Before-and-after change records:
*** Block opens ***
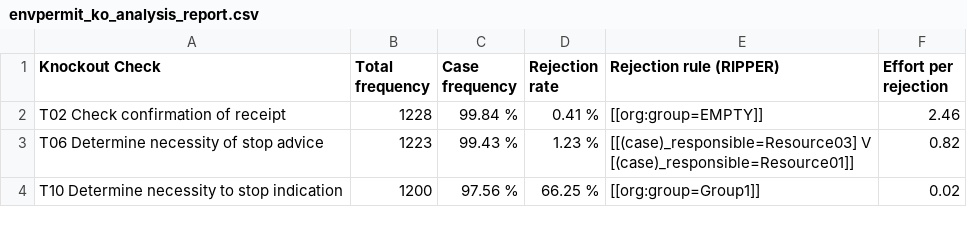
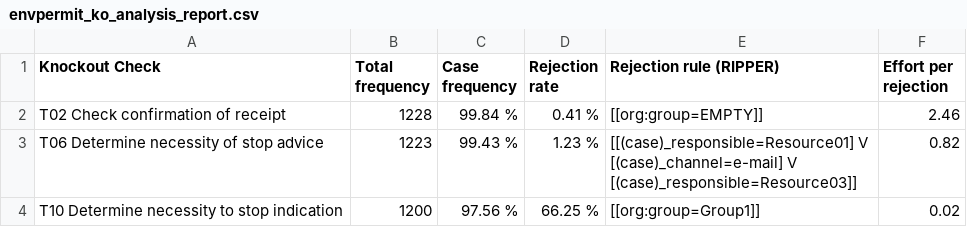
Before and after one commit to AutomatedProcessImprovement/knockouts-optimization, a CSV file: data/outputs/envpermit_ko_analysis_report.csv, drawn as a sheet.

```diff
--- a/data/outputs/envpermit_ko_analysis_report.csv
+++ b/data/outputs/envpermit_ko_analysis_report.csv
@@ -2,4 +2,5 @@ Knockout Check,Total frequency,Case frequency,Rejection rate,Rejection rule (RIP
 T02 Check confirmation of receipt,1228,99.84 %,0.41 %,[[org:group=EMPTY]],2.46
-T06 Determine necessity of stop advice,1223,99.43 %,1.23 %,"[[(case)_responsible=Resource03] V
-[(case)_responsible=Resource01]]",0.82
+T06 Determine necessity of stop advice,1223,99.43 %,1.23 %,"[[(case)_responsible=Resource01] V
+[(case)_channel=e-mail] V
+[(case)_responsible=Resource03]]",0.82
 T10 Determine necessity to stop indication,1200,97.56 %,66.25 %,[[org:group=Group1]],0.02
```
Also changed, not shown: data/outputs/synthetic_example_ko_analysis_report.csv, 8 other files.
*** Block closes ***
Please repeat each line above exactly as it appears, but omit the pictures.

Before and after one commit to AutomatedProcessImprovement/knockouts-optimization, a CSV file: data/outputs/envpermit_ko_analysis_report.csv, drawn as a sheet.

```diff
--- a/data/outputs/envpermit_ko_analysis_report.csv
+++ b/data/outputs/envpermit_ko_analysis_report.csv
@@ -2,4 +2,5 @@ Knockout Check,Total frequency,Case frequency,Rejection rate,Rejection rule (RIP
 T02 Check confirmation of receipt,1228,99.84 %,0.41 %,[[org:group=EMPTY]],2.46
-T06 Determine necessity of stop advice,1223,99.43 %,1.23 %,"[[(case)_responsible=Resource03] V
-[(case)_responsible=Resource01]]",0.82
+T06 Determine necessity of stop advice,1223,99.43 %,1.23 %,"[[(case)_responsible=Resource01] V
+[(case)_channel=e-mail] V
+[(case)_responsible=Resource03]]",0.82
 T10 Determine necessity to stop indication,1200,97.56 %,66.25 %,[[org:group=Group1]],0.02
```
Also changed, not shown: data/outputs/synthetic_example_ko_analysis_report.csv, 8 other files.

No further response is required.